Planting a flag firmly at the intersection of collusion, espionage and revenge Red Sparrow is a spy thriller with multiple intrigues and marvellous (though regrettable) resonance. As if a commentary on current affairs, the film, based on a book by Jason Matthews, wields the ruthlessness and psychological manipulation rife in its narrative as characteristics of real and no-less insidious geopolitical crimes.
Set in modern-day Moscow, Dominika (Jennifer Lawrence) is a former leading ballerina at the Bolshoi, where her leg was broken mid-performance by a premeditated incident, borne from professional rivalry. She finds herself blackmailed by her uncle Vanya (Matthais Shoenaerts) to attend what she later describes as a “whore school” in which pupils are taught to use their bodies and seduction as weapons for their country.
Her first mission sends her to Budapest to extract the name of a Russian mole — leaking all manner of secrets to the enemy — from a CIA officer, Nate (Joel Edgerton), who as it turns out is nurturing his own plans to recruit her as a double-agent.
Were it not for the director Francis Lawrence’s steady hands and adamantine focus, the gratuitous violence and excessively convoluted plot would have been the movie’s undoing. Instead, the web of chicanery are revelatory — if only afterwards — nearly like an enactment of our daily news, except with subterranean scenes unfolding before us.
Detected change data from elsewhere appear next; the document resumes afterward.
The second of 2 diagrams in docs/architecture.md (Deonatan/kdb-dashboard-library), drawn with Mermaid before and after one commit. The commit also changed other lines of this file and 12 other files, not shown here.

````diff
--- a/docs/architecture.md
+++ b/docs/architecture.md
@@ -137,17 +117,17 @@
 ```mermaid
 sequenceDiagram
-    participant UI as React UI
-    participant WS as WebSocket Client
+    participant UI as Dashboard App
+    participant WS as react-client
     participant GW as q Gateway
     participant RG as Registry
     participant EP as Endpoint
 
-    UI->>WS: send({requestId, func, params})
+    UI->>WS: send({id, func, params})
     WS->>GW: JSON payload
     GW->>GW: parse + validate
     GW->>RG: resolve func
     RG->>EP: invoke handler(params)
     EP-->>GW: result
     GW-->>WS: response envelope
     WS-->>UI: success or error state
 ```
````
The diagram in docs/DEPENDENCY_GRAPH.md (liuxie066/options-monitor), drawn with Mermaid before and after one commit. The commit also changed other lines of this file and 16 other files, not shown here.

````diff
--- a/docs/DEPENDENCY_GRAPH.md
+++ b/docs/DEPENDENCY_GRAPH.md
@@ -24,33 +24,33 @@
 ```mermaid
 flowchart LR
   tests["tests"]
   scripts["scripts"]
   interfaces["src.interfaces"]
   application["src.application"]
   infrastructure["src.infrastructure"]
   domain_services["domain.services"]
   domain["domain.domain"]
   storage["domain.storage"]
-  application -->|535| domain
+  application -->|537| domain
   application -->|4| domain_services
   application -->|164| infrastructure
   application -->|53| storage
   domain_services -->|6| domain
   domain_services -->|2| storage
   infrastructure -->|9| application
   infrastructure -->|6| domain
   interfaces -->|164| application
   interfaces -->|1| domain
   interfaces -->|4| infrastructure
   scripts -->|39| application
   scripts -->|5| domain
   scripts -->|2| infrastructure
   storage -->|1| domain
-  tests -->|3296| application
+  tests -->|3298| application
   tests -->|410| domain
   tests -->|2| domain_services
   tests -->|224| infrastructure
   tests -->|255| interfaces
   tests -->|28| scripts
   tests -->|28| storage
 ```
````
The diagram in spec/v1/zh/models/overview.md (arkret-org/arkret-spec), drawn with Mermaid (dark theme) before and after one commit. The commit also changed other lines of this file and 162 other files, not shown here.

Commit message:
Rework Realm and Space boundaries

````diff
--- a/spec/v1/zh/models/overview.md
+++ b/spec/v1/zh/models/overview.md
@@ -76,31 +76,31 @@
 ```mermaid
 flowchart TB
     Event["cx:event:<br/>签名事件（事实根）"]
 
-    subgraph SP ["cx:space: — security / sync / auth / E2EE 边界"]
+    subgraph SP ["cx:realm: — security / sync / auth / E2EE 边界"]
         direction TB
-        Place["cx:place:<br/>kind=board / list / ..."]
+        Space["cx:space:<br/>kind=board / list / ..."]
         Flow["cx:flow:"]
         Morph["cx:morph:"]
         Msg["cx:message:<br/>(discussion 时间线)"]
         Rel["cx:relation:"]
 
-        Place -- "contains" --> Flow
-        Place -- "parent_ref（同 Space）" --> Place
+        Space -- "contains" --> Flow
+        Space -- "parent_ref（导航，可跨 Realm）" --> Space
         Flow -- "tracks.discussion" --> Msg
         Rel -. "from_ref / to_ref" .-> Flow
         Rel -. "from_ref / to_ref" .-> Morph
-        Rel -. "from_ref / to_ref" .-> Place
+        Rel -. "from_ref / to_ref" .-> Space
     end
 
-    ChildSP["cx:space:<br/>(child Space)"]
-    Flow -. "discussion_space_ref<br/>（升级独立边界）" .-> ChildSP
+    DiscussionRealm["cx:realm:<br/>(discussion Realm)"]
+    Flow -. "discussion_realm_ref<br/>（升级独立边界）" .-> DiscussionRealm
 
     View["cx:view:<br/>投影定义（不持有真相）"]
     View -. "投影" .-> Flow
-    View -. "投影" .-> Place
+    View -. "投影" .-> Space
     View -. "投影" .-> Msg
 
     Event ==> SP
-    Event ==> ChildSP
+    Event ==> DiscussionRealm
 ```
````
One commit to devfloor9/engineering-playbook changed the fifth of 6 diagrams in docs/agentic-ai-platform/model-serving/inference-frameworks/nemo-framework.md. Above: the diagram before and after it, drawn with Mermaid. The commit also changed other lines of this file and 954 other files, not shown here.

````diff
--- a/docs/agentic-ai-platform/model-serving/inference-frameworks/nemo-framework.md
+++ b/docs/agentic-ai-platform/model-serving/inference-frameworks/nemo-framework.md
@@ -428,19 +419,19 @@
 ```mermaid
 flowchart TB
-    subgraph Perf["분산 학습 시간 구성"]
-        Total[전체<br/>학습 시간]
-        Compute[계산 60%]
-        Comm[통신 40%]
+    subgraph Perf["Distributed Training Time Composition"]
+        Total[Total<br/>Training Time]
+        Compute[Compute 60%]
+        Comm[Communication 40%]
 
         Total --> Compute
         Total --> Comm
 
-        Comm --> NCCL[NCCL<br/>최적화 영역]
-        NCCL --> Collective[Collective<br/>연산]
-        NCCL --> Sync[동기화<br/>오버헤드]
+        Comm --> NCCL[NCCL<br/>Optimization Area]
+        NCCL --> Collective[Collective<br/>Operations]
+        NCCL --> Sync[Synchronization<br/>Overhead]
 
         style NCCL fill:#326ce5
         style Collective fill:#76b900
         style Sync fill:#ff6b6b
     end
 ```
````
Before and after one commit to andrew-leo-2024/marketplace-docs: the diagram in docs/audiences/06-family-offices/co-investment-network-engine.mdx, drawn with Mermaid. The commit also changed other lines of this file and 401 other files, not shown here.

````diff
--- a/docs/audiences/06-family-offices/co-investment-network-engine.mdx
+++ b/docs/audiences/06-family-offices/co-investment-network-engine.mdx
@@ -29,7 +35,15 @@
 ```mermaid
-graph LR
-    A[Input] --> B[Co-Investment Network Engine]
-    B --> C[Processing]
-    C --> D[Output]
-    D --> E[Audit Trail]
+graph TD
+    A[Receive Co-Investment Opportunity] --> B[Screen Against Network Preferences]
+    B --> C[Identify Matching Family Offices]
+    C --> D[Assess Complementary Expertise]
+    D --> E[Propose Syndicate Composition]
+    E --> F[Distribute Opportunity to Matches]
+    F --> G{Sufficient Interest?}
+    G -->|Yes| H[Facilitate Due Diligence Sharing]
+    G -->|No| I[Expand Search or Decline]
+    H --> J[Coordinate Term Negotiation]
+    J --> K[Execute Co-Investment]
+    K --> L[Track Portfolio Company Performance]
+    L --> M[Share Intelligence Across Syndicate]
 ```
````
The cleverness of the story becomes apparent when Dominika, selected for her unique capacity to discern motivations, and always being two steps ahead of everybody else, meticulously executes her strategy of survival to land in a perfectly calibrated denouement.
Whatever Red Sparrow does or undoes for diplomatic relations, stretched already to the point of snapping, this is a film overflowing with horror but (ultimately), too, with soul.